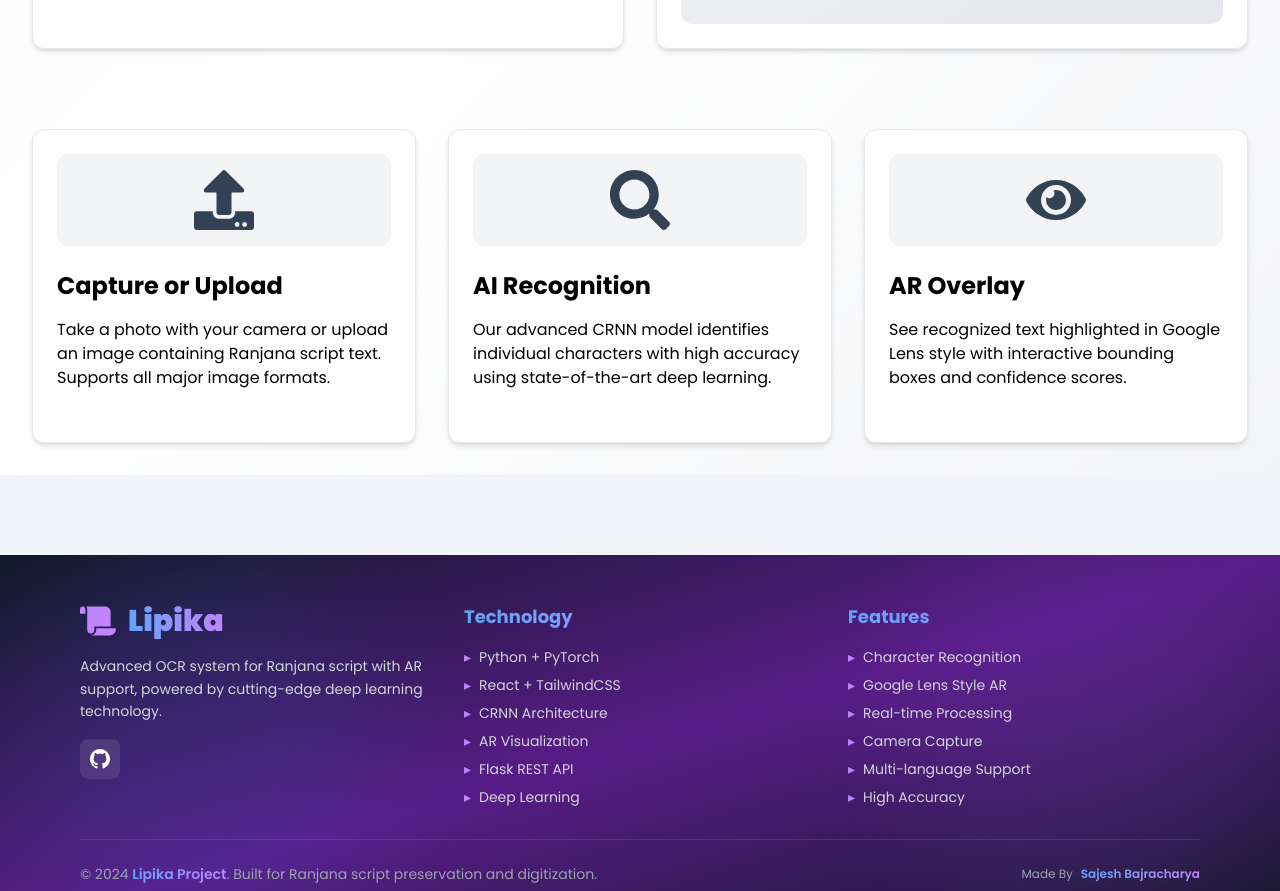
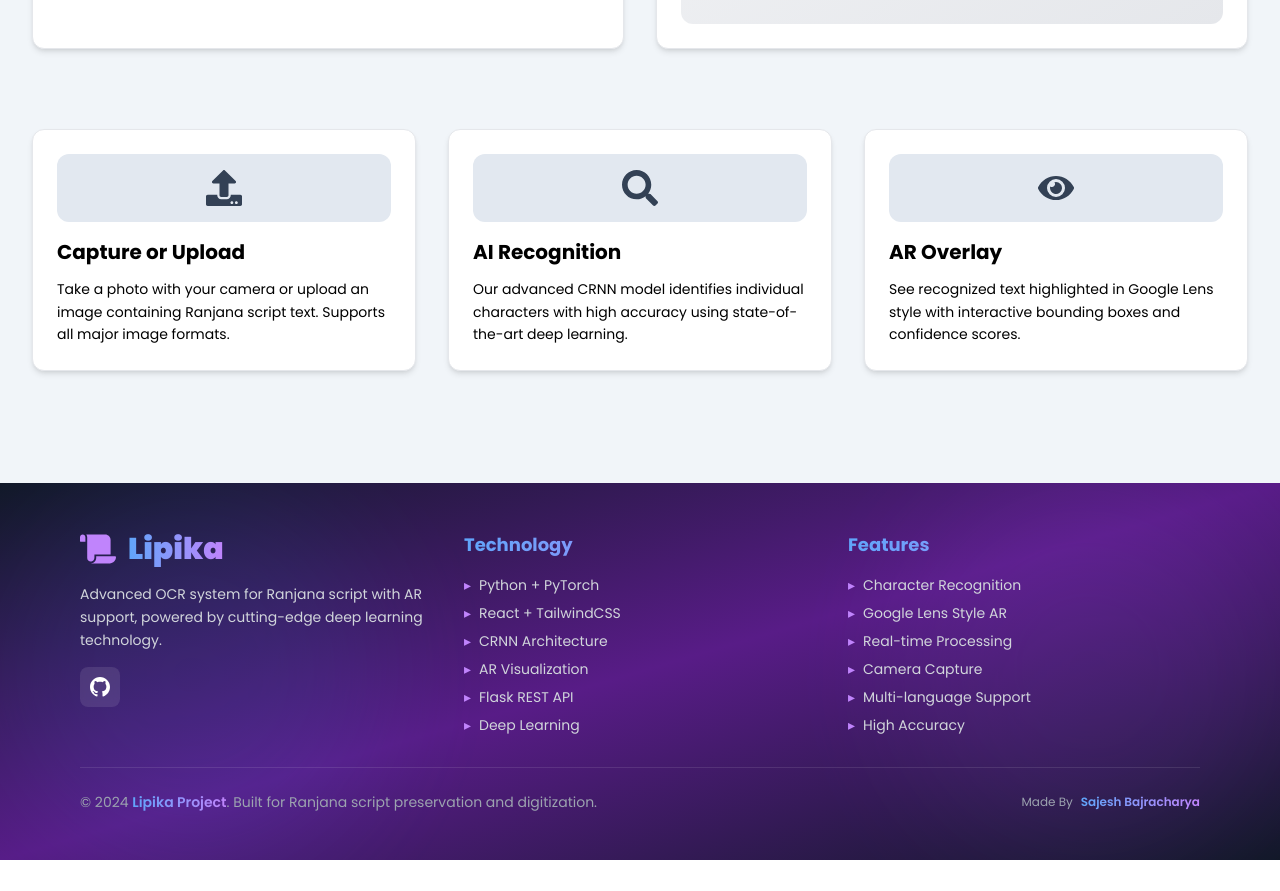
Before and after one commit to SajBajra/Final-Year-Project, a React app in the folder frontend/: page / in a window 1280 px wide. Shown: the part 980-1871 px from the top of the page. After the commit the page ends 1840 px from the top, so only its background shows below. Built offline with nearby package versions, Linux system fonts and the light colour scheme; the HTML template or start-up script is replaced by a standard one.

Commit message:
Revise home page cards and remove background gradient

```diff
--- a/frontend/src/pages/Home.jsx
+++ b/frontend/src/pages/Home.jsx
@@ -110,7 +110,7 @@ function Home() {
   }
 
   return (
-    <div className="min-h-screen bg-gradient-to-br from-gray-50 via-white to-gray-100">
+    <div className="min-h-screen bg-primary-50">
       <main className="container mx-auto px-3 sm:px-4 md:px-6 lg:px-8 py-4 sm:py-6 md:py-8 max-w-7xl">
         {/* Enhanced Hero Section - Responsive */}
         <motion.div
@@ -291,19 +291,17 @@ function Home() {
               <motion.div
                 key={index}
                 variants={itemVariants}
-                whileHover={{ y: -5 }}
-                className="card group cursor-pointer"
+                className="bg-white rounded-xl shadow-md p-6 border border-gray-200 hover:shadow-lg transition-all duration-200"
               >
-                <div className="text-4xl sm:text-5xl md:text-6xl mb-4 sm:mb-6 inline-block p-3 sm:p-4 rounded-xl bg-gray-100 group-hover:bg-gray-200 transition-all duration-200 flex items-center justify-center">
-                  <IconComponent className="text-primary-600" />
+                <div className="mb-4 inline-block p-4 rounded-xl bg-primary-100 flex items-center justify-center">
+                  <IconComponent className="text-4xl text-primary-600" />
                 </div>
-                <h3 className="text-xl sm:text-2xl font-bold mb-3 sm:mb-4 text-black group-hover:text-primary-600 transition-all duration-200">
+                <h3 className="text-xl font-bold mb-3 text-black">
                   {card.title}
                 </h3>
-                <p className="text-sm sm:text-base text-black leading-relaxed">
+                <p className="text-sm text-black leading-relaxed">
                   {card.description}
                 </p>
-                <div className="mt-4 sm:mt-6 h-1 w-0 group-hover:w-full bg-primary-600 rounded-full transition-all duration-300"></div>
               </motion.div>
               )
             })}
```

────────────────

▸ **Problem details**:
Output all the material exactly. The pictures are to be left out.

▸ **Result of the exercise**:
Before and after one commit to SajBajra/Final-Year-Project, a React app in the folder frontend/: page / in a window 1280 px wide. Shown: the part 980-1871 px from the top of the page. After the commit the page ends 1840 px from the top, so only its background shows below. Built offline with nearby package versions, Linux system fonts and the light colour scheme; the HTML template or start-up script is replaced by a standard one.

Commit message:
Revise home page cards and remove background gradient

```diff
--- a/frontend/src/pages/Home.jsx
+++ b/frontend/src/pages/Home.jsx
@@ -110,7 +110,7 @@ function Home() {
   }
 
   return (
-    <div className="min-h-screen bg-gradient-to-br from-gray-50 via-white to-gray-100">
+    <div className="min-h-screen bg-primary-50">
       <main className="container mx-auto px-3 sm:px-4 md:px-6 lg:px-8 py-4 sm:py-6 md:py-8 max-w-7xl">
         {/* Enhanced Hero Section - Responsive */}
         <motion.div
@@ -291,19 +291,17 @@ function Home() {
               <motion.div
                 key={index}
                 variants={itemVariants}
-                whileHover={{ y: -5 }}
-                className="card group cursor-pointer"
+                className="bg-white rounded-xl shadow-md p-6 border border-gray-200 hover:shadow-lg transition-all duration-200"
               >
-                <div className="text-4xl sm:text-5xl md:text-6xl mb-4 sm:mb-6 inline-block p-3 sm:p-4 rounded-xl bg-gray-100 group-hover:bg-gray-200 transition-all duration-200 flex items-center justify-center">
-                  <IconComponent className="text-primary-600" />
+                <div className="mb-4 inline-block p-4 rounded-xl bg-primary-100 flex items-center justify-center">
+                  <IconComponent className="text-4xl text-primary-600" />
                 </div>
-                <h3 className="text-xl sm:text-2xl font-bold mb-3 sm:mb-4 text-black group-hover:text-primary-600 transition-all duration-200">
+                <h3 className="text-xl font-bold mb-3 text-black">
                   {card.title}
                 </h3>
-                <p className="text-sm sm:text-base text-black leading-relaxed">
+                <p className="text-sm text-black leading-relaxed">
                   {card.description}
                 </p>
-                <div className="mt-4 sm:mt-6 h-1 w-0 group-hover:w-full bg-primary-600 rounded-full transition-all duration-300"></div>
               </motion.div>
               )
             })}
```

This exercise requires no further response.